Why Would a Patient Need These Services?
Your medical team considers many things to decide whether you’re safe to go home after an operation. The most important factor is whether you’re able to take care of yourself. That’s an assessment made by your doctors and nurses, and by the hospital physical and occupational therapists, who are specially trained to measure patients’ abilities to get in and out of bed, get to the bathroom, and take care of basic household tasks. If they don’t think you’re up to the task, they’ll recommend you go to inpatient rehab or a SNF. If they think you can manage at home, they’ll recommend home health. Your surgeon is unlikely to go against the recommendation of the physical and occupational therapists, so when they come by to evaluate you, it’s important that you participate as much as possible.
Inpatient rehab is managed by specialist physicians known as physical medicine and rehabilitation specialists or physiatrists. If your inpatient medical team thinks that you might qualify for inpatient rehab, they’ll have these specialists evaluate you for possible admission to a rehab center.
Of course, all of these services cost money. Much of the time, insurance companies, including Medicare and Medicaid, are willing to cover the cost because it is less expensive than staying in the hospital for long periods of time. But every person’s insurance situation is different, and any individual’s plan can be extremely complicated to figure out. The person in charge of determining what your insurance will cover, and which facilities will accept your insurance, is the hospital social worker. Social workers are a great resource in the hospital for all sorts of things (look for a post on this in the weeks to come), and helping patients find rehab or SNF placement is one of their biggest jobs.
Tips for Choosing the Right Facility
So, let’s say you need to go to an inpatient rehab or skilled nursing facility. Hopefully you’ll have a few to choose from. Here are some things to keep in mind:
Ask your family or friends check them out for you. You’ll want a place that feels comfortable, but unless you plan well in advance, you may not be able to visit potential facilities yourself. Enlist your family and friends to check them out for you and report back.
Make sure the facility can accommodate your needs. Your medical team will help with this, but you should confirm that any rehab or SNF can provide appropriate services, such as dialysis, complex wound care, IV nutrition, or specialized physical therapy.

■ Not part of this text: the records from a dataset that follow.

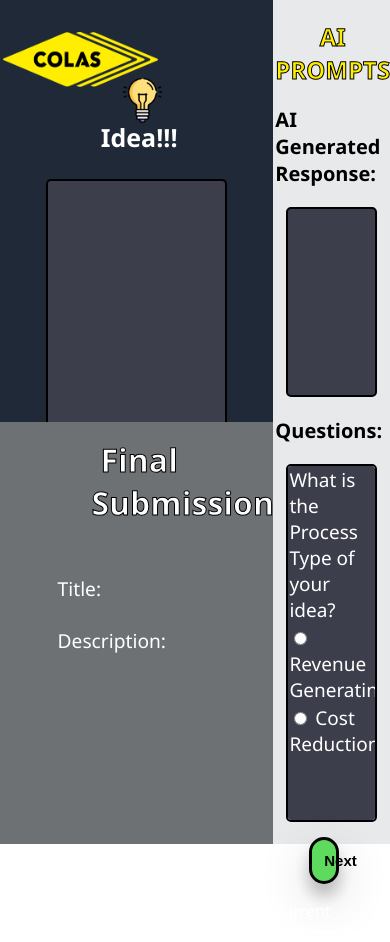
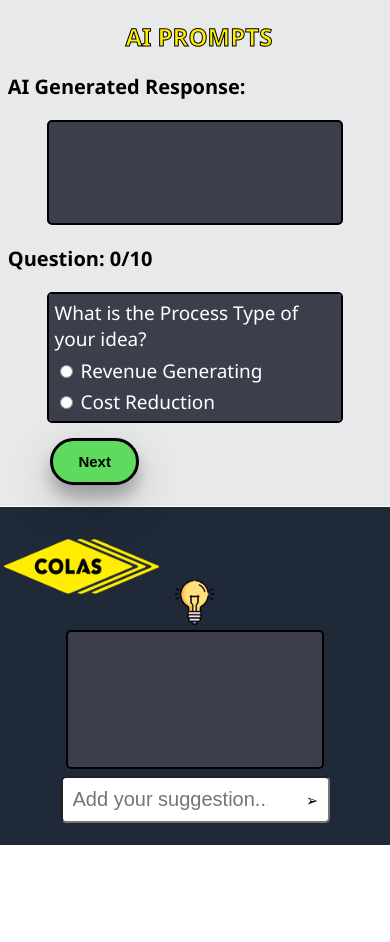
Before and after one commit to Burhan-Colas/idea-enhancer, a React (Create React App) app: page / in a window 390 px wide. After the commit the page ends 845 px from the top, so only its background shows below. Built offline with nearby package versions, Linux system fonts and the light colour scheme.

Commit message:
Enhanced answeres from radio button now working

```diff
--- a/src/App.js
+++ b/src/App.js
@@ -1,4 +1,5 @@
 
+// import React, { useState } from 'react';
 // import './App.css';
 // import UserInput from './components/UserInput';
 // import ConversationalPrompt from './components/ConversationalPrompt';
@@ -8,48 +9,28 @@
 // import './components/ConversationalPrompt.css';
 // import './components/FinalOutput.css';
 
+// const App = () => {
+//   const [aiResponse, setAiResponse] = useState(null);
 
-// function App() {
+//   const handleAiResponse = (response) => {
+//     setAiResponse(response);
+//   };
+
 //   return (
 //     <div>
-//     <UserInput/>
-//     <ConversationalPrompt/>
-//     <FinalOutput/>
+//       <UserInput onAiResponse={handleAiResponse} />
+//       <ConversationalPrompt aiResponse={aiResponse} />
+//       <FinalOutput />
 //     </div>
-
 //   );
 // }
 
 // export default App;
 
+//-------------------------------------------------------------------------------------------------------
 
 
-// import './App.css';
-// import UserInput from './components/UserInput';
-// import ConversationalPrompt from './components/ConversationalPrompt';
-// import FinalOutput from './components/FinalOutput';
-
-// import './components/UserInput.css';
-// import './components/ConversationalPrompt.css';
-// import './components/FinalOutput.css';
-
-
-// const App = () => {
-//   return (
-//     <div>
-//     <UserInput/>
-//     <ConversationalPrompt/>
-//     <FinalOutput/>
-//     </div>
-
-//   );
-// }
-
-// export default App;
-
-//------------------------------------------------------------------------------------------
-
-import React, { useState } from 'react';
+import React, { useState, useEffect } from 'react';
 import './App.css';
 import UserInput from './components/UserInput';
 import ConversationalPrompt from './components/ConversationalPrompt';
@@ -61,16 +42,32 @@ import './components/FinalOutput.css';
 
 const App = () => {
   const [aiResponse, setAiResponse] = useState(null);
+  const [windowWidth, setWindowWidth] = useState(window.innerWidth);
+
 
   const handleAiResponse = (response) => {
     setAiResponse(response);
   };
 
+
+  useEffect(() => {
+    const handleResize = () => {
+      setWindowWidth(window.innerWidth);
+    };
+
+    window.addEventListener('resize', handleResize);
+
+    return () => {
+      window.removeEventListener('resize', handleResize);
+    };
+  }, []);
+
+
   return (
     <div>
       <UserInput onAiResponse={handleAiResponse} />
-      <ConversationalPrompt aiResponse={aiResponse} />
-      <FinalOutput />
+      <ConversationalPrompt aiResponse={aiResponse} onAiResponse={handleAiResponse}/>
+      {windowWidth <= 430 ? null : <FinalOutput />}
     </div>
   );
 }
--- a/src/components/ConversationalPrompt.css
+++ b/src/components/ConversationalPrompt.css
@@ -54,6 +54,7 @@
 .ai-response-prompt{
 
     padding: 3px 15px;
+    font-size: 19px
 }
 
 
@@ -126,3 +127,51 @@ label{
     margin-left: 20%;
 
 }
+
+@media (max-width: 1130px) {
+
+
+
+    .response-background-question-prompt{
+
+        height: 40%;
+    }
+
+
+}
+
+
+
+@media (max-height: 730px) {
+
+
+
+    .response-background-question-prompt{
+
+        height: 35%;
+    }
+
+
+}
+
+@media (max-width: 430px) {
+
+    .ConversationalPrompt-prompt{
+        top: 0;
+        height: 60%;
+        width: 100%;
+
+    }
+
+    .response-background-AI-prompt{
+        height: 20%;
+
+    }
+
+    .response-background-question-prompt{
+
+        height: 25%;
+    }
+
+
+}
--- a/src/components/ConversationalPrompt.js
+++ b/src/components/ConversationalPrompt.js
@@ -1,5 +1,8 @@
+
 
 // import React, { useEffect, useState } from 'react';
+// import Global from "../Global"
+
 
 // export default function ConversationalPrompt({ aiResponse }) {
 
@@ -17,36 +20,61 @@
 //   }, []);
 
 //   const getNextQuestion = () => {
+
 //     if (processType) {
-//       setCurrentNumber(prevNumber => prevNumber + 1);
+//       if ((question != null) && (question.IsMultipleChoice === 1)) {
+//         // make sure they choose a multiple choice question, if so, then continue, otherwise send an alert:
+//         if (!multipleChoiceReturn) {
+//           alert('Please select an option before moving to the next question.');
+//           return;
+//         }
+
+//         setCurrentNumber(prevNumber => prevNumber + 1);
+//         Global.answers.push(multipleChoiceReturn);
+//         // Reset the selection for the next question
+//         setMultipleChoiceReturn('');
+//       }
+//       else {
+//         setCurrentNumber(prevNumber => prevNumber + 1);
+//       }
 //     } else {
 //       alert('Please select a Process Type before moving to the next question.');
 //     }
 //   }
 
+//   const storeMultipleChoiceAnswer = (aAnswer) => {
+//     setMultipleChoiceReturn(aAnswer);
+//   }
+
 
 //   const setButtons = (aSplit) => {
-//     //let data = this.props.data.genres;
+
 //     var buttonsText = [];
 
-//     console.log("setButtons was called.");
-//     console.log("aSplit is:" + aSplit);
 //     if (aSplit == null) {
 //       return buttonsText;
 //     }
 
-//     //console.log('aSplit is:' + aSplit);
-//     // ignore the first entry because its before 1., so start i at 1
 //     for (let i = 1; i < aSplit.length; i++) {
 //       buttonsText.push(
 //         <label>
-//           <input type='radio' name='firstQuestion' value={aSplit[i]}
-//           onChange={(e) => setMultipleChoiceReturn(e.target.value)} />
+//           <input type='radio' name={currentNumber} value={aSplit[i]}  checked={multipleChoiceReturn === aSplit[i]}
+//           onChange={(e) => storeMultipleChoiceAnswer(e.target.value)} />
 //           {aSplit[i]} </label>
 //       );
 //     }
 
+
 //     return <div>{buttonsText}</div>
+//   }
+
+//   const submitAnswers = () => {
+//     Global.answers.push(multipleChoiceReturn);
+//     for (let i = 0; i < Global.answers.length; i++) {
+//       console.log('answers[' + i + '] is:' + Global.answers[i])
+//     }
+
+//     alert('Your answer have been submitted to the database.');
 //   }
 
 
@@ -59,31 +87,21 @@
 //     }
 //   }, [data, processType, currentNumber]);
 
-//   //console.log('question is multiple choice value is:' + question.IsMultipleChoice);
-
 
 //   if ((question != null) && (question.IsMultipleChoice === 1)) {
-//     console.log('got into currentNumber =' + currentNumber);
 //     let sAnswers = question.ItemsToAnswer;
-//     console.log('sAnswers is: ' + sAnswers);
-//     console.log('question.ItemsToAnswer is' + question.ItemsToAnswer);
-
 //     var split = sAnswers.split('.');
-
-//     console.log('array of split is now:' + split);
 
 //     for (let i = 0; i < split.length; i++) {
 //       // remove the number from the end of each string:
 //       if (i < split.length -1) {
-//         split[i] = split[i].substring(0, split[i].length - 1);
+//         split[i] = split[i].substring(0, split[i].length - 2);
 //       }
-//       console.log('split[' + i + '] is' + split[i]);
 //     }
-
 //   }
 
+//   return (
 
-//   return (
 //     <div className='ConversationalPrompt-prompt'>
 //       <h2 className='heading-prompt'>AI PROMPTS</h2>
 
@@ -100,11 +118,9 @@
 
 //       <h3 className='small-heading-prompt'>Questions:</h3>
 //       <div className='response-background-question-prompt'>
-
-
 //         {currentNumber === 0 && (
 //           <div className='question-display-prompt'>
-//             <p>What is the Process Type of your idea?</p>
+//             <label>What is the Process Type of your idea?</label>
 //             <label>
 //               <input type='radio' name='firstQuestion' value='Revenue Generating' onChange={(e) => setProcessType(e.target.value)} /> Revenue Generating
 //             </label>
@@ -114,7 +130,7 @@
 //           </div>
 //         )}
 
-//        {(question != null) && (question.IsMultipleChoice === 0) && (
+//       {(question != null) && (question.IsMultipleChoice === 0) && (
 //           <div className='question-display-prompt'>
 //           <label>{question.Description}</label>
 //           <textarea className='textarea-answer-prompt' type='text'></textarea>
@@ -128,16 +144,15 @@
 //           </div>
 //         )}
 
+//       </div>
 
-//         {
-//       }
-//       </div>
+//       {/* <div>{Global.answers[5]}</div> */}
 
 //       <div className='div-buttons-prompt'>
 //         {currentNumber < 10 ? (
 //           <button className='button-next-prompt' onClick={getNextQuestion}>Next</button>
 //         ) : (
-//           <button className='button-submit-prompt'>Submit</button>
+//           <button className='button-submit-prompt' onClick={submitAnswers}>Submit</button>
 //         )}
 //       </div>
 //       <p>Current Number: {currentNumber}</p>
@@ -145,14 +160,13 @@
 //   );
 // }
 
-
-//----------------------------------------------------------------------------------------------------------
+//------------------------------------------------------------------------------------------------
 
 import React, { useEffect, useState } from 'react';
 import Global from "../Global"
 
 
-export default function ConversationalPrompt({ aiResponse }) {
+export default function ConversationalPrompt({ aiResponse, onAiResponse }) {
 
   const [data, setData] = useState([]);
   const [currentNumber, setCurrentNumber] = useState(0);
@@ -168,7 +182,7 @@ export default function ConversationalPrompt({ aiResponse }) {
   }, []);
 
   const getNextQuestion = () => {
-    console.log('getNextQuestion called');
+
     if (processType) {
       if ((question != null) && (question.IsMultipleChoice === 1)) {
         // make sure they choose a multiple choice question, if so, then continue, otherwise send an alert:
@@ -177,9 +191,9 @@ export default function ConversationalPrompt({ aiResponse }) {
           return;
         }
 
-        console.log("multiple choice return is:" + multipleChoiceReturn);
         setCurrentNumber(prevNumber => prevNumber + 1);
         Global.answers.push(multipleChoiceReturn);
+        sendRequestToAI(question.Description, question.ItemsToAnswer, multipleChoiceReturn, question.AI_Instructions);
         // Reset the selection for the next question
         setMultipleChoiceReturn('');
       }
@@ -191,29 +205,55 @@ export default function ConversationalPrompt({ aiResponse }) {
     }
   }
 
-  const storeMultipleChoiceAnswer = (aAnswer) => {
-    console.log("storeMultipleChoiceAnswer aAnswer is:" + aAnswer);
-    // first set the context correctly, but also store the answer globally:
-    setMultipleChoiceReturn(aAnswer);
+  const sendRequestToAI = async (description, itemsToAnswer, selectedOption,  AIinstructions) => {
+    console.log(description);
+    console.log(itemsToAnswer);
+    console.log(selectedOption);
+    console.log(AIinstructions);
+    const options = {
+      method: 'POST',
+      body: JSON.stringify({
+        description: description,
+        itemsToAnswer: itemsToAnswer,
+        selectedOption: selectedOption,
+        AIinstructions: AIinstructions, // Include AI instructions in the request
+      }),
+      headers: {
+        'Content-Type': 'application/json',
+      },
+    };
 
+    try {
+      const response = await fetch('http://localhost:8000/completions', options);
+      const data = await response.json();
+
+      // Ensure data.choices is defined before accessing its properties
+      if (data && data.choices && data.choices.length > 0) {
+        const aiMessage = data.choices[0].message;
+        onAiResponse(aiMessage);
+      } else {
+        console.error("Invalid response format from the OpenAI API");
+      }
+    } catch (error) {
+      console.error(error);
+    }
   }
 
-  /*
-      setButtons: functions that grabs the multiple choice string from the database, and parses it.
-      The string format MUST have 1. 2. - n. in its formatting otherwise this function will return an empty array
-  */
+
+
+  const storeMultipleChoiceAnswer = (aAnswer) => {
+    setMultipleChoiceReturn(aAnswer);
+  }
+
+
   const setButtons = (aSplit) => {
-    //let data = this.props.data.genres;
+
     var buttonsText = [];
 
-    // console.log("setButtons was called.");
-    // console.log("aSplit is:" + aSplit);
     if (aSplit == null) {
       return buttonsText;
     }
 
-    //console.log('aSplit is:' + aSplit);
-    // ignore the first entry because its before 1., so start i at 1
     for (let i = 1; i < aSplit.length; i++) {
       buttonsText.push(
         <label>
@@ -228,13 +268,11 @@ export default function ConversationalPrompt({ aiResponse }) {
   }
 
   const submitAnswers = () => {
-    // console.log('got to submitAnswers');
     Global.answers.push(multipleChoiceReturn);
+    sendRequestToAI(multipleChoiceReturn);
     for (let i = 0; i < Global.answers.length; i++) {
       console.log('answers[' + i + '] is:' + Global.answers[i])
     }
-
-
 
     alert('Your answer have been submitted to the database.');
   }
@@ -249,27 +287,17 @@ export default function ConversationalPrompt({ aiResponse }) {
     }
   }, [data, processType, currentNumber]);
 
-  //console.log('question is multiple choice value is:' + question.IsMultipleChoice);
-
 
   if ((question != null) && (question.IsMultipleChoice === 1)) {
-    // console.log('got into currentNumber =' + currentNumber);
     let sAnswers = question.ItemsToAnswer;
-    // console.log('sAnswers is: ' + sAnswers);
-    // console.log('question.ItemsToAnswer is' + question.ItemsToAnswer);
-
     var split = sAnswers.split('.');
-
-    // console.log('array of split is now:' + split);
 
     for (let i = 0; i < split.length; i++) {
       // remove the number from the end of each string:
       if (i < split.length -1) {
         split[i] = split[i].substring(0, split[i].length - 2);
       }
-      // console.log('split[' + i + '] is' + split[i]);
     }
-
   }
 
   return (
@@ -288,7 +316,7 @@ export default function ConversationalPrompt({ aiResponse }) {
 
       </div>
 
-      <h3 className='small-heading-prompt'>Questions:</h3>
+      <h3 className='small-heading-prompt'>Question: {currentNumber}/10</h3>
       <div className='response-background-question-prompt'>
         {currentNumber === 0 && (
           <div className='question-display-prompt'>
@@ -327,7 +355,6 @@ export default function ConversationalPrompt({ aiResponse }) {
           <button className='button-submit-prompt' onClick={submitAnswers}>Submit</button>
         )}
       </div>
-      <p>Current Number: {currentNumber}</p>
     </div>
   );
 }
--- a/src/components/UserInput.css
+++ b/src/components/UserInput.css
@@ -9,6 +9,10 @@
     height: 50%;
 }
 
+.colas-logo-input{
+    padding-top: 2em;
+    margin-left: 1%;
+}
 
 
 .idea-logo-input{
@@ -23,10 +27,7 @@
     margin-top: -3%;
 }
 
-.colas-logo-input{
-    padding-top: 2em;
-    margin-left: 1%;
-}
+
 
 .heading-and-logo-input{
 
@@ -81,3 +82,262 @@
 
     padding: 2px 15px
 }
+
+@media (max-width: 1930px){
+
+    .old-user-inputs{
+
+        width: 65%;
+        height: 45%;
+        max-height: 250px;
+        background-color: #3d3e4c;
+        margin: auto;
+        margin-top: 4%;
+
+    }
+
+}
+
+
+@media (max-width: 1830px){
+
+    .old-user-inputs{
+
+        width: 65%;
+        height: 45%;
+        max-height: 250px;
+        background-color: #3d3e4c;
+        margin: auto;
+        margin-top: 4%;
+
+    }
+
+    .icon-input{
+        margin-left: 52%;
+
+    }
+
+
+}
+
+@media (max-width: 1730px){
+
+    .old-user-inputs{
+
+        width: 65%;
+        height: 45%;
+        max-height: 250px;
+        background-color: #3d3e4c;
+        margin: auto;
+        margin-top: 4%;
+
+    }
+
+    .icon-input{
+        margin-left: 55%;
+
+    }
+
+
+}
+
+@media (max-width: 1630px){
+
+    .old-user-inputs{
+
+        width: 65%;
+        height: 45%;
+        max-height: 250px;
+        background-color: #3d3e4c;
+        margin: auto;
+        margin-top: 4%;
+
+    }
+
+    .icon-input{
+
+        margin-left: 60%;
+    }
+
+
+}
+
+@media (max-width: 1530px){
+
+    .middle-heading-input{
+
+        margin-top: -4%;
+        margin-left: 2%;
+    }
+
+
+    .old-user-inputs{
+
+        width: 65%;
+        height: 45%;
+        max-height: 250px;
+        background-color: #3d3e4c;
+        margin: auto;
+        margin-top: 4%;
+
+    }
+
+    .icon-input{
+
+        margin-left: 65%;
+    }
+
+
+}
+
+@media (max-width: 1430px){
+
+
+    .middle-heading-input{
+
+        margin-top: -4%;
+        margin-left: 2%;
+    }
+
+    .old-user-inputs{
+
+        width: 65%;
+        height: 45%;
+        max-height: 250px;
+        background-color: #3d3e4c;
+        margin: auto;
+        margin-top: 2%;
+
+    }
+
+    .icon-input{
+
+        margin-left: 68%;
+    }
+
+
+}
+
+@media (max-width: 1330px){
+
+
+    .middle-heading-input{
+
+        margin-top: -4%;
+        margin-left: 2%;
+    }
+
+    .old-user-inputs{
+
+        width: 65%;
+        height: 45%;
+        max-height: 250px;
+        background-color: #3d3e4c;
+        margin: auto;
+
+    }
+
+
+    .icon-input{
+
+        margin-left: 72%;
+    }
+
+
+}
+
+
+@media (max-width: 1130px){
+
+
+    .middle-heading-input{
+
+        margin-top: -5%;
+        margin-left: 6%;
+    }
+
+    .old-user-inputs{
+
+        width: 65%;
+        height: 40%;
+        max-height: 250px;
+        background-color: #3d3e4c;
+        margin: auto;
+
+    }
+
+
+    .icon-input{
+
+        margin-left: 85%;
+    }
+
+
+}
+
+@media (max-height: 730px) {
+
+
+
+    .old-user-inputs{
+
+        width: 65%;
+        height: 36%;
+        margin: auto;
+
+    }
+
+}
+
+@media (max-height: 580px) {
+
+
+
+    .old-user-inputs{
+
+        display: none;
+    }
+
+    .input-field-input{
+
+        width: 60%;
+        margin: auto;
+    }
+
+    .icon-input{
+
+        margin-left: 60%;
+    }
+
+}
+
+
+@media (max-width: 430px) {
+
+    .middle-heading-input{
+
+        display: none;
+    }
+
+    .UserInput-input{
+        bottom: 0;
+        margin-top: 130%;
+        width: 100%;
+        height: 40%;
+    }
+
+    .input-field-input{
+
+        width: 50%;
+        margin: auto;
+        margin-top: 2%;
+    }
+
+    .icon-input{
+
+        margin-left: 60%;
+    }
+
+
+
+}
--- a/src/components/UserInput.js
+++ b/src/components/UserInput.js
@@ -125,7 +125,7 @@ export default function UserInput({ onAiResponse }) {
   };
 
   useEffect(() => {
-    console.log(value);
+    // console.log(value);
   }, [value]);
 
   return (
```
Also changed, not shown: server.js (+43 -19 lines).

Look for a facility that can accommodate your special circumstances. If possible, it may be helpful to be in a facility near family or friends. If you will need many follow-up appointments with your doctors, a facility close to the hospital may be preferable. Also, many nursing facilities are affiliated with religious organizations, so you may want to look for a place that’s part of your denomination.
Needing to go to a rehab facility or SNF is not something that anyone wants to do. But by preparing for the possibility, talking with your medical team and hospital social worker early, and working closely with the physical and occupational therapists in the hospital, you’ll be doing everything you can to make sure that your time recovering from your operation is as fast and smooth as possible.
This story originally appeared in the Health Dialog Care Compass Blog.